I share the anger and sense of betrayal that many of my colleagues feel about the Israeli government’s refusal to recognize marriages or conversion ceremonies at which we officiate, or to honor the spiritual presence of Women of the Wall. Yet I feel far far more distressed by the habit into which many of our colleagues have fallen of defending those prerogatives of our own while ignoring the far worse oppression of the Palestinians.
I understand how many dimensions there are to denial of justice by the present Government of Israel, just as there are to the denial of justice by the present US government. I know that no one can work on all these fronts simultaneously and equally. But that is a far cry from singling out one or even two of them and using rhetoric that suggests fixing those problems will repair the Jewish and democratic quality of the State of Israel. For me, there can be no democratic State of Israel and no Jewish one in any values-based sense, so long as the State rules over millions of people and denies them the power to govern themselves.
I would have felt very different about the Vision Letter had it said forthrightly, “Among many denials of democracy and of Jewish values in the State today is its worsening insistence on subjugating the Palestinian people and making less and less possible the emergence of a new Palestine alongside of and at peace with Israel. But we see that goal is very difficult to achieve right now, and we want to work on others that will strengthen Israeli grass-roots democracy and the vitality of grass-roots Judaism there. We hope what we do on those questions will make it easier to end the Occupation.”
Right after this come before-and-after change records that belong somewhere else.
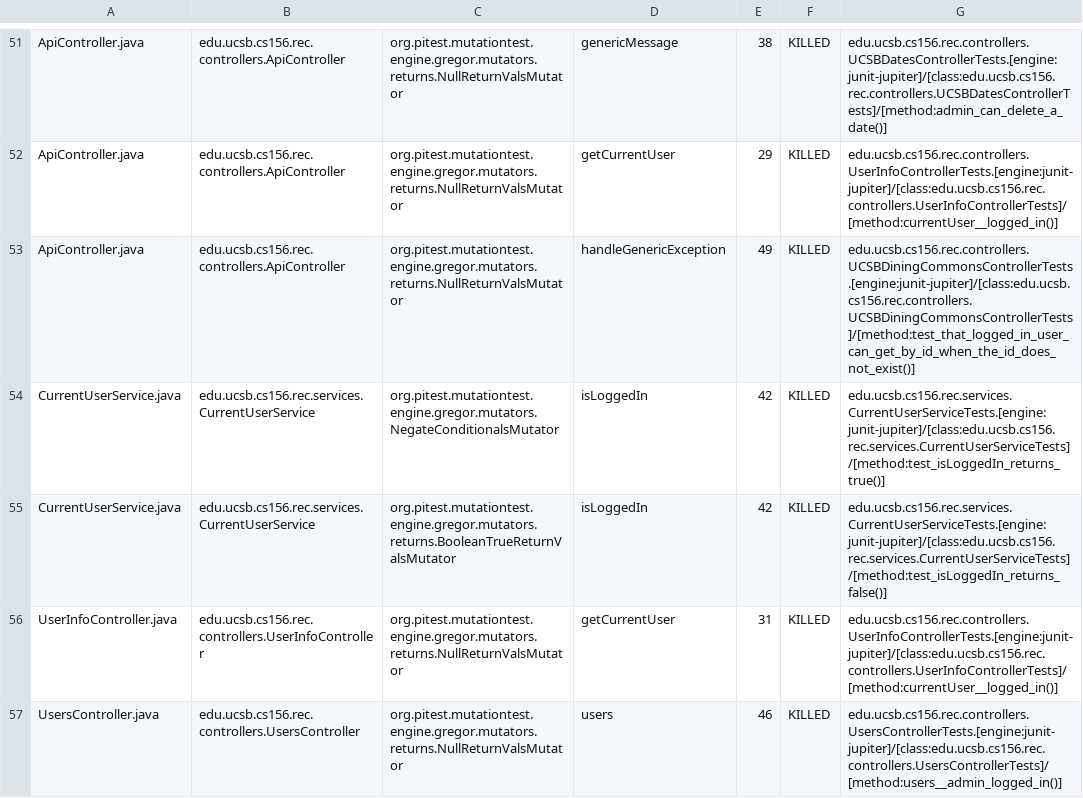
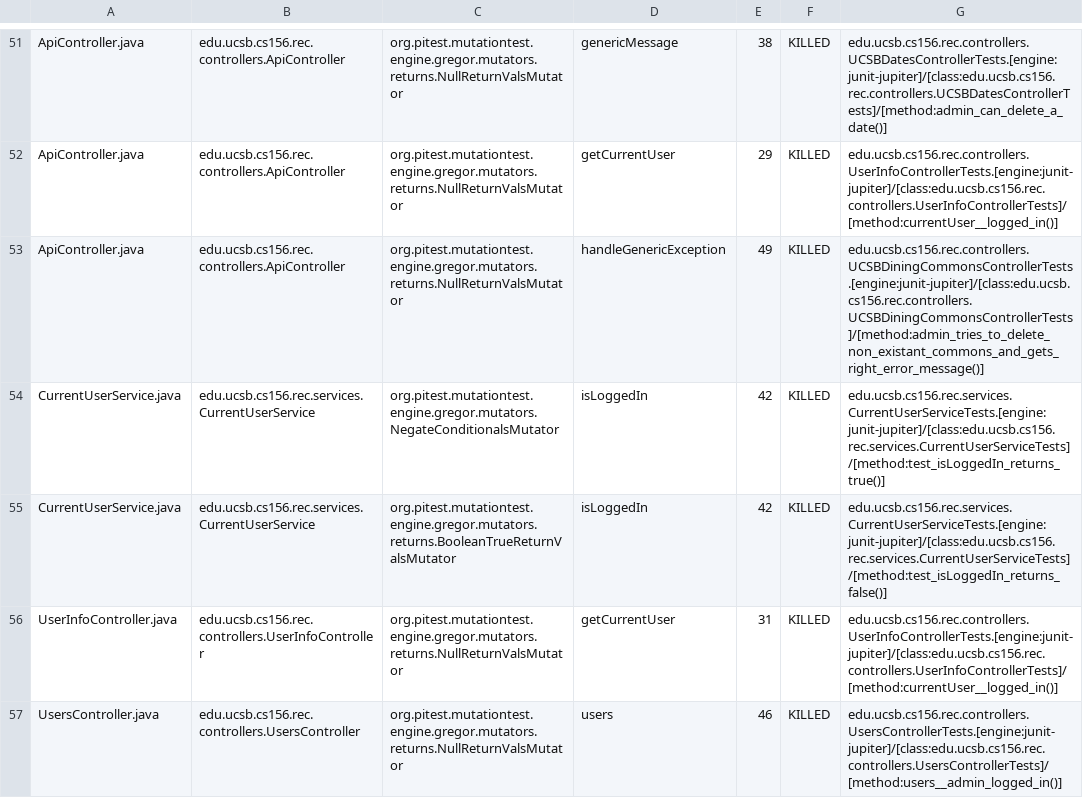
Before and after one commit to ucsb-cs156-f24/proj-rec-f24-05, a CSV file: prs/48/pitest/mutations.csv, drawn as a sheet; only a part is shown, gaps mark what is left out.

Commit message:
Deploying to gh-pages from @ ucsb-cs156-f24/proj-rec-f24-05@5f98a80f0d20b16c2448814be39a0a8eb63a1e8e 🚀

```diff
--- a/prs/48/pitest/mutations.csv
+++ b/prs/48/pitest/mutations.csv
@@ -52,3 +52,3 @@ ApiController.java,edu.ucsb.cs156.rec.controllers.ApiController,org.pitest.mutat
 ApiController.java,edu.ucsb.cs156.rec.controllers.ApiController,org.pitest.mutationtest.engine.gregor.mutators.returns.NullReturnValsMutator,getCurrentUser,29,KILLED,edu.ucsb.cs156.rec.controllers.UserInfoControllerTests.[engine:junit-jupiter]/[class:edu.ucsb.cs156.rec.controllers.UserInfoControllerTests]/[method:currentUser__logged_in()]
-ApiController.java,edu.ucsb.cs156.rec.controllers.ApiController,org.pitest.mutationtest.engine.gregor.mutators.returns.NullReturnValsMutator,handleGenericException,49,KILLED,edu.ucsb.cs156.rec.controllers.UCSBDiningCommonsControllerTests.[engine:junit-jupiter]/[class:edu.ucsb.cs156.rec.controllers.UCSBDiningCommonsControllerTests]/[method:test_that_logged_in_user_can_get_by_id_when_the_id_does_not_exist()]
+ApiController.java,edu.ucsb.cs156.rec.controllers.ApiController,org.pitest.mutationtest.engine.gregor.mutators.returns.NullReturnValsMutator,handleGenericException,49,KILLED,edu.ucsb.cs156.rec.controllers.UCSBDiningCommonsControllerTests.[engine:junit-jupiter]/[class:edu.ucsb.cs156.rec.controllers.UCSBDiningCommonsControllerTests]/[method:admin_tries_to_delete_non_existant_commons_and_gets_right_error_message()]
 CurrentUserService.java,edu.ucsb.cs156.rec.services.CurrentUserService,org.pitest.mutationtest.engine.gregor.mutators.NegateConditionalsMutator,isLoggedIn,42,KILLED,edu.ucsb.cs156.rec.services.CurrentUserServiceTests.[engine:junit-jupiter]/[class:edu.ucsb.cs156.rec.services.CurrentUserServiceTests]/[method:test_isLoggedIn_returns_true()]
```
Also changed, not shown: 11 other files.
Even if Reform, Conservative, Reconstructionist, Renewal, Humanist, and Modern Orthodox Jews were all allowed to have their rabbis marry their congregants, that would still not equal democracy so long as the whole structure of the State leans more and more on subjugation of the Palestinians. (And it would not mean the prophetic Judaism promised by the Declaration of Independence, either.)
As I wrote the other day, recreating democracy and a vital Judaism in Israel today while remaining silent about the Occupation is as if US Jews in 1861, facing a society heavily invested in economic and political support for slavery, had focused on anti-democratic discrimination against Jews – and there was plenty! — without even mentioning the monstrous denial of democracy involved in slavery.
For me, the better model — one of my rabbinic heroes – has been Rabbi David Einhorn. In 1861, in the Southern city of Baltimore in the slaveholding state of Maryland –– a city commercially and interpersonally linked to the South – he cried out that Torah demanded the abolition of slavery, naming the real anti-democratic, anti-Jewish monster. His own congregants threatened his life and forced him to flee Baltimore. He moved to Philadelphia, where slavery had been outlawed, and brought new life to a synagogue, Keneseth Israel, that remains successful today,
I hope that Rabbis who speak out about their religious marginalization in Israel – as they should! – will speak also about the denial of equality to Israelis of Palestinian culture and connection, the ill-treatment of the Israeli poor, the encroaching attacks on freedom of speech, and above all, about the cancer of the Occupation, as Einhorn did about the cancer of slavery.
For what then must I “Turn” and do tshuvah ? For writing as if without addressing this broader and fuller truth there would be no merit at all in raising one of the many ways in which Israeli democracy and the values of the Prophets are in tatters. But there is merit in what Rabbis Regev and Angel did –– not as much as I think we needed, but merit nevertheless.
Blessings for a year of emet, tzedek, v’shalom — truth, justice, and loving peacefulness. Without all three of these pillars, the world cannot stand. We must rebuild all three.